§ **Problem**: Once the pictures are set aside, print the records that follow exactly as written.
-----
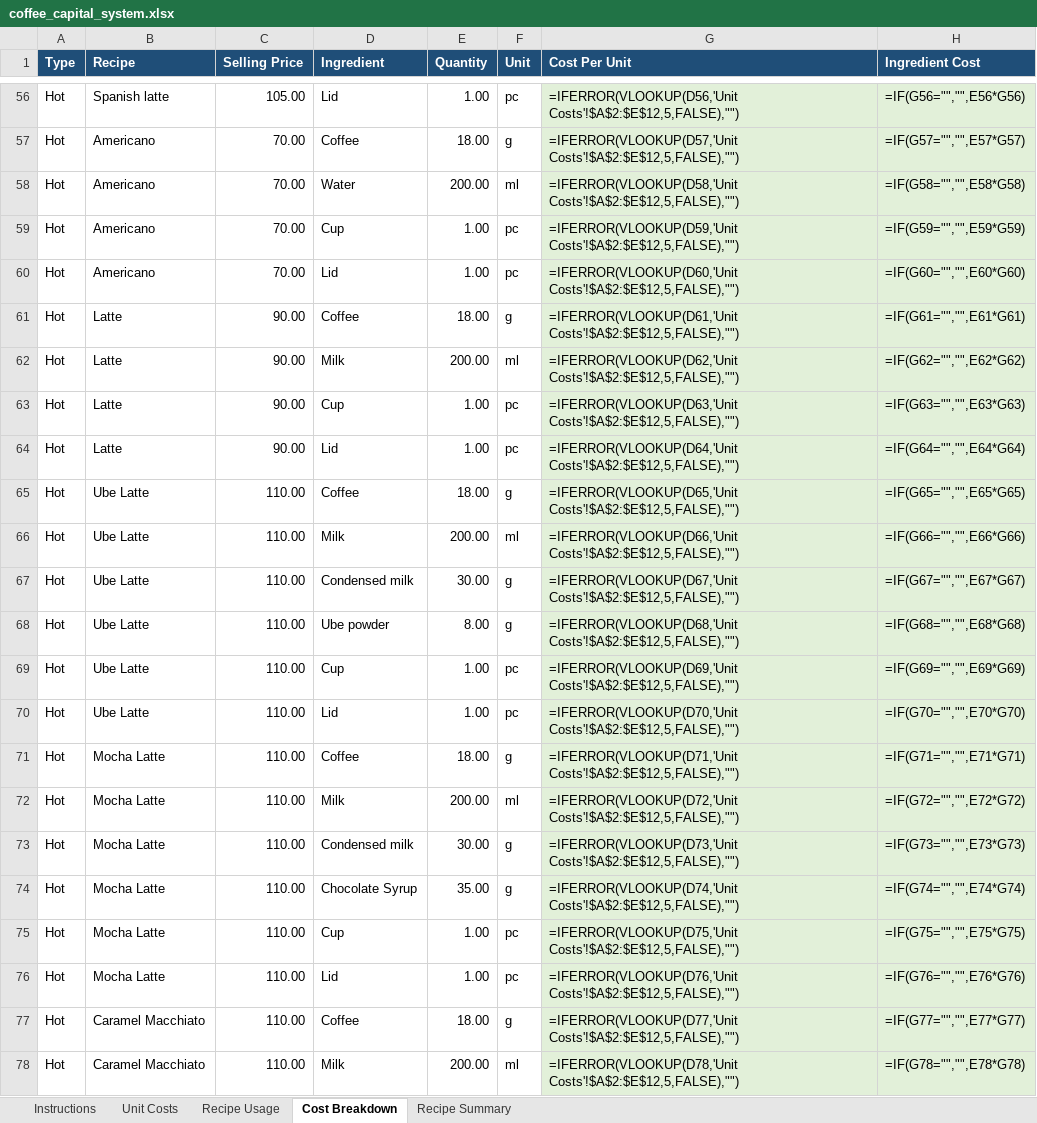
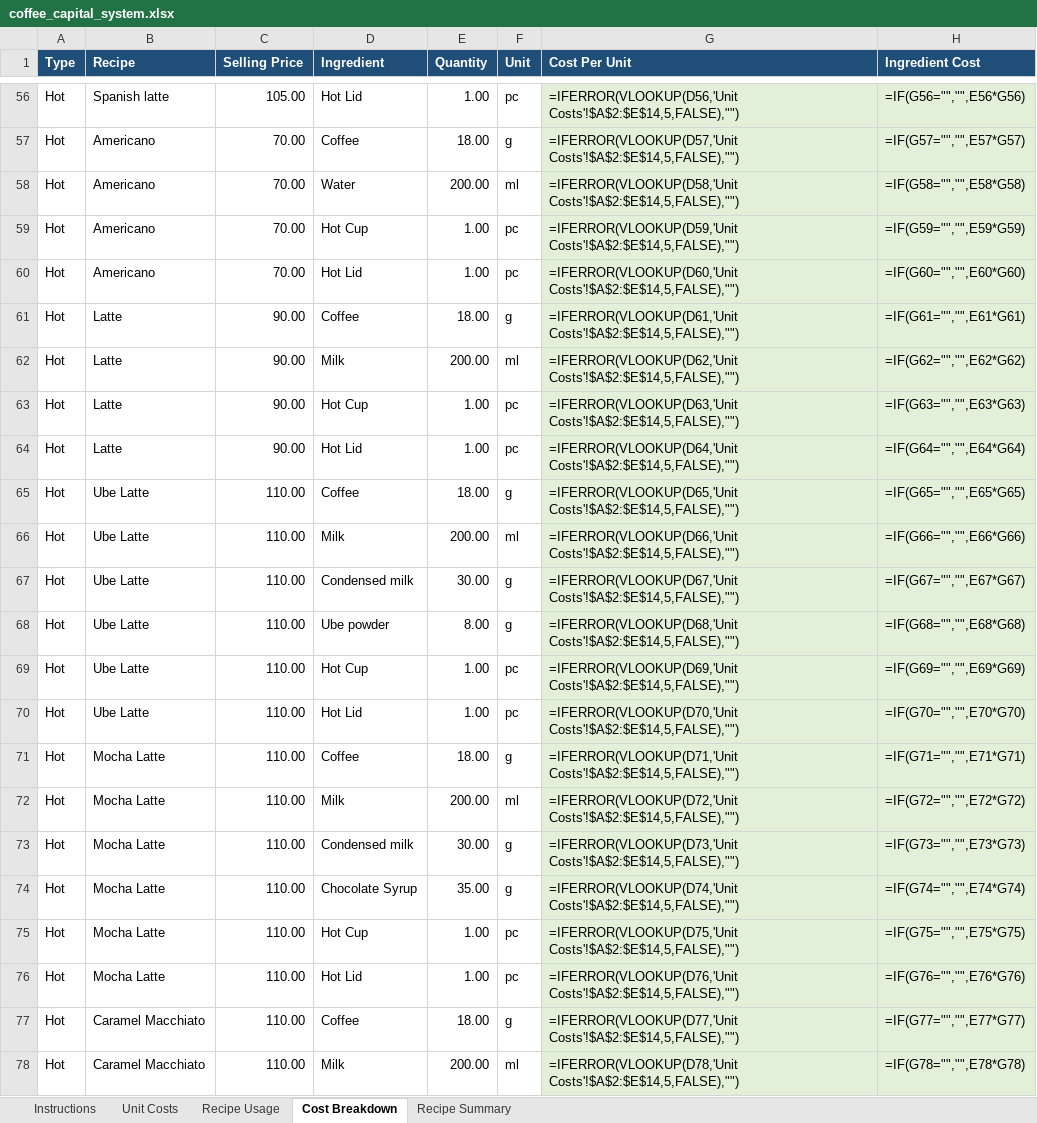
Before and after one commit to jjimenezdev23/isagenix-cursor-ai, an Excel workbook: coffee_capital_system.xlsx, sheet Cost Breakdown, drawn as a sheet; only a part is shown, gaps mark what is left out; values as stored, in another font and other column widths than the file's, no borders; formulas without a stored value are shown as written; table styles not drawn; the diff covers the shown part only; the diff names each change by its address in the sheet, - before the commit and + after, or states it on an @@ line.

```diff
--- a/coffee_capital_system.xlsx (sheet Cost Breakdown)
+++ b/coffee_capital_system.xlsx (sheet Cost Breakdown)
-D56 (Ingredient): Lid
+D56 (Ingredient): Hot Lid
-G56 (Cost Per Unit): =IFERROR(VLOOKUP(D56,'Unit Costs'!$A$2:$E$12,5,FALSE),"")
+G56 (Cost Per Unit): =IFERROR(VLOOKUP(D56,'Unit Costs'!$A$2:$E$14,5,FALSE),"")
-G57 (Cost Per Unit): =IFERROR(VLOOKUP(D57,'Unit Costs'!$A$2:$E$12,5,FALSE),"")
+G57 (Cost Per Unit): =IFERROR(VLOOKUP(D57,'Unit Costs'!$A$2:$E$14,5,FALSE),"")
-G58 (Cost Per Unit): =IFERROR(VLOOKUP(D58,'Unit Costs'!$A$2:$E$12,5,FALSE),"")
+G58 (Cost Per Unit): =IFERROR(VLOOKUP(D58,'Unit Costs'!$A$2:$E$14,5,FALSE),"")
-D59 (Ingredient): Cup
+D59 (Ingredient): Hot Cup
-G59 (Cost Per Unit): =IFERROR(VLOOKUP(D59,'Unit Costs'!$A$2:$E$12,5,FALSE),"")
+G59 (Cost Per Unit): =IFERROR(VLOOKUP(D59,'Unit Costs'!$A$2:$E$14,5,FALSE),"")
-D60 (Ingredient): Lid
+D60 (Ingredient): Hot Lid
-G60 (Cost Per Unit): =IFERROR(VLOOKUP(D60,'Unit Costs'!$A$2:$E$12,5,FALSE),"")
+G60 (Cost Per Unit): =IFERROR(VLOOKUP(D60,'Unit Costs'!$A$2:$E$14,5,FALSE),"")
-G61 (Cost Per Unit): =IFERROR(VLOOKUP(D61,'Unit Costs'!$A$2:$E$12,5,FALSE),"")
+G61 (Cost Per Unit): =IFERROR(VLOOKUP(D61,'Unit Costs'!$A$2:$E$14,5,FALSE),"")
-G62 (Cost Per Unit): =IFERROR(VLOOKUP(D62,'Unit Costs'!$A$2:$E$12,5,FALSE),"")
+G62 (Cost Per Unit): =IFERROR(VLOOKUP(D62,'Unit Costs'!$A$2:$E$14,5,FALSE),"")
-D63 (Ingredient): Cup
+D63 (Ingredient): Hot Cup
-G63 (Cost Per Unit): =IFERROR(VLOOKUP(D63,'Unit Costs'!$A$2:$E$12,5,FALSE),"")
+G63 (Cost Per Unit): =IFERROR(VLOOKUP(D63,'Unit Costs'!$A$2:$E$14,5,FALSE),"")
-D64 (Ingredient): Lid
+D64 (Ingredient): Hot Lid
-G64 (Cost Per Unit): =IFERROR(VLOOKUP(D64,'Unit Costs'!$A$2:$E$12,5,FALSE),"")
+G64 (Cost Per Unit): =IFERROR(VLOOKUP(D64,'Unit Costs'!$A$2:$E$14,5,FALSE),"")
-G65 (Cost Per Unit): =IFERROR(VLOOKUP(D65,'Unit Costs'!$A$2:$E$12,5,FALSE),"")
+G65 (Cost Per Unit): =IFERROR(VLOOKUP(D65,'Unit Costs'!$A$2:$E$14,5,FALSE),"")
-G66 (Cost Per Unit): =IFERROR(VLOOKUP(D66,'Unit Costs'!$A$2:$E$12,5,FALSE),"")
+G66 (Cost Per Unit): =IFERROR(VLOOKUP(D66,'Unit Costs'!$A$2:$E$14,5,FALSE),"")
-G67 (Cost Per Unit): =IFERROR(VLOOKUP(D67,'Unit Costs'!$A$2:$E$12,5,FALSE),"")
+G67 (Cost Per Unit): =IFERROR(VLOOKUP(D67,'Unit Costs'!$A$2:$E$14,5,FALSE),"")
-G68 (Cost Per Unit): =IFERROR(VLOOKUP(D68,'Unit Costs'!$A$2:$E$12,5,FALSE),"")
+G68 (Cost Per Unit): =IFERROR(VLOOKUP(D68,'Unit Costs'!$A$2:$E$14,5,FALSE),"")
-D69 (Ingredient): Cup
+D69 (Ingredient): Hot Cup
-G69 (Cost Per Unit): =IFERROR(VLOOKUP(D69,'Unit Costs'!$A$2:$E$12,5,FALSE),"")
+G69 (Cost Per Unit): =IFERROR(VLOOKUP(D69,'Unit Costs'!$A$2:$E$14,5,FALSE),"")
-D70 (Ingredient): Lid
+D70 (Ingredient): Hot Lid
-G70 (Cost Per Unit): =IFERROR(VLOOKUP(D70,'Unit Costs'!$A$2:$E$12,5,FALSE),"")
+G70 (Cost Per Unit): =IFERROR(VLOOKUP(D70,'Unit Costs'!$A$2:$E$14,5,FALSE),"")
-G71 (Cost Per Unit): =IFERROR(VLOOKUP(D71,'Unit Costs'!$A$2:$E$12,5,FALSE),"")
+G71 (Cost Per Unit): =IFERROR(VLOOKUP(D71,'Unit Costs'!$A$2:$E$14,5,FALSE),"")
-G72 (Cost Per Unit): =IFERROR(VLOOKUP(D72,'Unit Costs'!$A$2:$E$12,5,FALSE),"")
+G72 (Cost Per Unit): =IFERROR(VLOOKUP(D72,'Unit Costs'!$A$2:$E$14,5,FALSE),"")
-G73 (Cost Per Unit): =IFERROR(VLOOKUP(D73,'Unit Costs'!$A$2:$E$12,5,FALSE),"")
+G73 (Cost Per Unit): =IFERROR(VLOOKUP(D73,'Unit Costs'!$A$2:$E$14,5,FALSE),"")
-G74 (Cost Per Unit): =IFERROR(VLOOKUP(D74,'Unit Costs'!$A$2:$E$12,5,FALSE),"")
+G74 (Cost Per Unit): =IFERROR(VLOOKUP(D74,'Unit Costs'!$A$2:$E$14,5,FALSE),"")
-D75 (Ingredient): Cup
+D75 (Ingredient): Hot Cup
-G75 (Cost Per Unit): =IFERROR(VLOOKUP(D75,'Unit Costs'!$A$2:$E$12,5,FALSE),"")
+G75 (Cost Per Unit): =IFERROR(VLOOKUP(D75,'Unit Costs'!$A$2:$E$14,5,FALSE),"")
-D76 (Ingredient): Lid
+D76 (Ingredient): Hot Lid
-G76 (Cost Per Unit): =IFERROR(VLOOKUP(D76,'Unit Costs'!$A$2:$E$12,5,FALSE),"")
+G76 (Cost Per Unit): =IFERROR(VLOOKUP(D76,'Unit Costs'!$A$2:$E$14,5,FALSE),"")
-G77 (Cost Per Unit): =IFERROR(VLOOKUP(D77,'Unit Costs'!$A$2:$E$12,5,FALSE),"")
+G77 (Cost Per Unit): =IFERROR(VLOOKUP(D77,'Unit Costs'!$A$2:$E$14,5,FALSE),"")
-G78 (Cost Per Unit): =IFERROR(VLOOKUP(D78,'Unit Costs'!$A$2:$E$12,5,FALSE),"")
+G78 (Cost Per Unit): =IFERROR(VLOOKUP(D78,'Unit Costs'!$A$2:$E$14,5,FALSE),"")
```
Also changed, not shown: 61 edited cells elsewhere in this sheet, sheet Recipe Usage, sheet Unit Costs, sheet Instructions, 1 other file.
-----
§ **Result**:
Before and after one commit to jjimenezdev23/isagenix-cursor-ai, an Excel workbook: coffee_capital_system.xlsx, sheet Cost Breakdown, drawn as a sheet; only a part is shown, gaps mark what is left out; values as stored, in another font and other column widths than the file's, no borders; formulas without a stored value are shown as written; table styles not drawn; the diff covers the shown part only; the diff names each change by its address in the sheet, - before the commit and + after, or states it on an @@ line.

```diff
--- a/coffee_capital_system.xlsx (sheet Cost Breakdown)
+++ b/coffee_capital_system.xlsx (sheet Cost Breakdown)
-D56 (Ingredient): Lid
+D56 (Ingredient): Hot Lid
-G56 (Cost Per Unit): =IFERROR(VLOOKUP(D56,'Unit Costs'!$A$2:$E$12,5,FALSE),"")
+G56 (Cost Per Unit): =IFERROR(VLOOKUP(D56,'Unit Costs'!$A$2:$E$14,5,FALSE),"")
-G57 (Cost Per Unit): =IFERROR(VLOOKUP(D57,'Unit Costs'!$A$2:$E$12,5,FALSE),"")
+G57 (Cost Per Unit): =IFERROR(VLOOKUP(D57,'Unit Costs'!$A$2:$E$14,5,FALSE),"")
-G58 (Cost Per Unit): =IFERROR(VLOOKUP(D58,'Unit Costs'!$A$2:$E$12,5,FALSE),"")
+G58 (Cost Per Unit): =IFERROR(VLOOKUP(D58,'Unit Costs'!$A$2:$E$14,5,FALSE),"")
-D59 (Ingredient): Cup
+D59 (Ingredient): Hot Cup
-G59 (Cost Per Unit): =IFERROR(VLOOKUP(D59,'Unit Costs'!$A$2:$E$12,5,FALSE),"")
+G59 (Cost Per Unit): =IFERROR(VLOOKUP(D59,'Unit Costs'!$A$2:$E$14,5,FALSE),"")
-D60 (Ingredient): Lid
+D60 (Ingredient): Hot Lid
-G60 (Cost Per Unit): =IFERROR(VLOOKUP(D60,'Unit Costs'!$A$2:$E$12,5,FALSE),"")
+G60 (Cost Per Unit): =IFERROR(VLOOKUP(D60,'Unit Costs'!$A$2:$E$14,5,FALSE),"")
-G61 (Cost Per Unit): =IFERROR(VLOOKUP(D61,'Unit Costs'!$A$2:$E$12,5,FALSE),"")
+G61 (Cost Per Unit): =IFERROR(VLOOKUP(D61,'Unit Costs'!$A$2:$E$14,5,FALSE),"")
-G62 (Cost Per Unit): =IFERROR(VLOOKUP(D62,'Unit Costs'!$A$2:$E$12,5,FALSE),"")
+G62 (Cost Per Unit): =IFERROR(VLOOKUP(D62,'Unit Costs'!$A$2:$E$14,5,FALSE),"")
-D63 (Ingredient): Cup
+D63 (Ingredient): Hot Cup
-G63 (Cost Per Unit): =IFERROR(VLOOKUP(D63,'Unit Costs'!$A$2:$E$12,5,FALSE),"")
+G63 (Cost Per Unit): =IFERROR(VLOOKUP(D63,'Unit Costs'!$A$2:$E$14,5,FALSE),"")
-D64 (Ingredient): Lid
+D64 (Ingredient): Hot Lid
-G64 (Cost Per Unit): =IFERROR(VLOOKUP(D64,'Unit Costs'!$A$2:$E$12,5,FALSE),"")
+G64 (Cost Per Unit): =IFERROR(VLOOKUP(D64,'Unit Costs'!$A$2:$E$14,5,FALSE),"")
-G65 (Cost Per Unit): =IFERROR(VLOOKUP(D65,'Unit Costs'!$A$2:$E$12,5,FALSE),"")
+G65 (Cost Per Unit): =IFERROR(VLOOKUP(D65,'Unit Costs'!$A$2:$E$14,5,FALSE),"")
-G66 (Cost Per Unit): =IFERROR(VLOOKUP(D66,'Unit Costs'!$A$2:$E$12,5,FALSE),"")
+G66 (Cost Per Unit): =IFERROR(VLOOKUP(D66,'Unit Costs'!$A$2:$E$14,5,FALSE),"")
-G67 (Cost Per Unit): =IFERROR(VLOOKUP(D67,'Unit Costs'!$A$2:$E$12,5,FALSE),"")
+G67 (Cost Per Unit): =IFERROR(VLOOKUP(D67,'Unit Costs'!$A$2:$E$14,5,FALSE),"")
-G68 (Cost Per Unit): =IFERROR(VLOOKUP(D68,'Unit Costs'!$A$2:$E$12,5,FALSE),"")
+G68 (Cost Per Unit): =IFERROR(VLOOKUP(D68,'Unit Costs'!$A$2:$E$14,5,FALSE),"")
-D69 (Ingredient): Cup
+D69 (Ingredient): Hot Cup
-G69 (Cost Per Unit): =IFERROR(VLOOKUP(D69,'Unit Costs'!$A$2:$E$12,5,FALSE),"")
+G69 (Cost Per Unit): =IFERROR(VLOOKUP(D69,'Unit Costs'!$A$2:$E$14,5,FALSE),"")
-D70 (Ingredient): Lid
+D70 (Ingredient): Hot Lid
-G70 (Cost Per Unit): =IFERROR(VLOOKUP(D70,'Unit Costs'!$A$2:$E$12,5,FALSE),"")
+G70 (Cost Per Unit): =IFERROR(VLOOKUP(D70,'Unit Costs'!$A$2:$E$14,5,FALSE),"")
-G71 (Cost Per Unit): =IFERROR(VLOOKUP(D71,'Unit Costs'!$A$2:$E$12,5,FALSE),"")
+G71 (Cost Per Unit): =IFERROR(VLOOKUP(D71,'Unit Costs'!$A$2:$E$14,5,FALSE),"")
-G72 (Cost Per Unit): =IFERROR(VLOOKUP(D72,'Unit Costs'!$A$2:$E$12,5,FALSE),"")
+G72 (Cost Per Unit): =IFERROR(VLOOKUP(D72,'Unit Costs'!$A$2:$E$14,5,FALSE),"")
-G73 (Cost Per Unit): =IFERROR(VLOOKUP(D73,'Unit Costs'!$A$2:$E$12,5,FALSE),"")
+G73 (Cost Per Unit): =IFERROR(VLOOKUP(D73,'Unit Costs'!$A$2:$E$14,5,FALSE),"")
-G74 (Cost Per Unit): =IFERROR(VLOOKUP(D74,'Unit Costs'!$A$2:$E$12,5,FALSE),"")
+G74 (Cost Per Unit): =IFERROR(VLOOKUP(D74,'Unit Costs'!$A$2:$E$14,5,FALSE),"")
-D75 (Ingredient): Cup
+D75 (Ingredient): Hot Cup
-G75 (Cost Per Unit): =IFERROR(VLOOKUP(D75,'Unit Costs'!$A$2:$E$12,5,FALSE),"")
+G75 (Cost Per Unit): =IFERROR(VLOOKUP(D75,'Unit Costs'!$A$2:$E$14,5,FALSE),"")
-D76 (Ingredient): Lid
+D76 (Ingredient): Hot Lid
-G76 (Cost Per Unit): =IFERROR(VLOOKUP(D76,'Unit Costs'!$A$2:$E$12,5,FALSE),"")
+G76 (Cost Per Unit): =IFERROR(VLOOKUP(D76,'Unit Costs'!$A$2:$E$14,5,FALSE),"")
-G77 (Cost Per Unit): =IFERROR(VLOOKUP(D77,'Unit Costs'!$A$2:$E$12,5,FALSE),"")
+G77 (Cost Per Unit): =IFERROR(VLOOKUP(D77,'Unit Costs'!$A$2:$E$14,5,FALSE),"")
-G78 (Cost Per Unit): =IFERROR(VLOOKUP(D78,'Unit Costs'!$A$2:$E$12,5,FALSE),"")
+G78 (Cost Per Unit): =IFERROR(VLOOKUP(D78,'Unit Costs'!$A$2:$E$14,5,FALSE),"")
```
Also changed, not shown: 61 edited cells elsewhere in this sheet, sheet Recipe Usage, sheet Unit Costs, sheet Instructions, 1 other file.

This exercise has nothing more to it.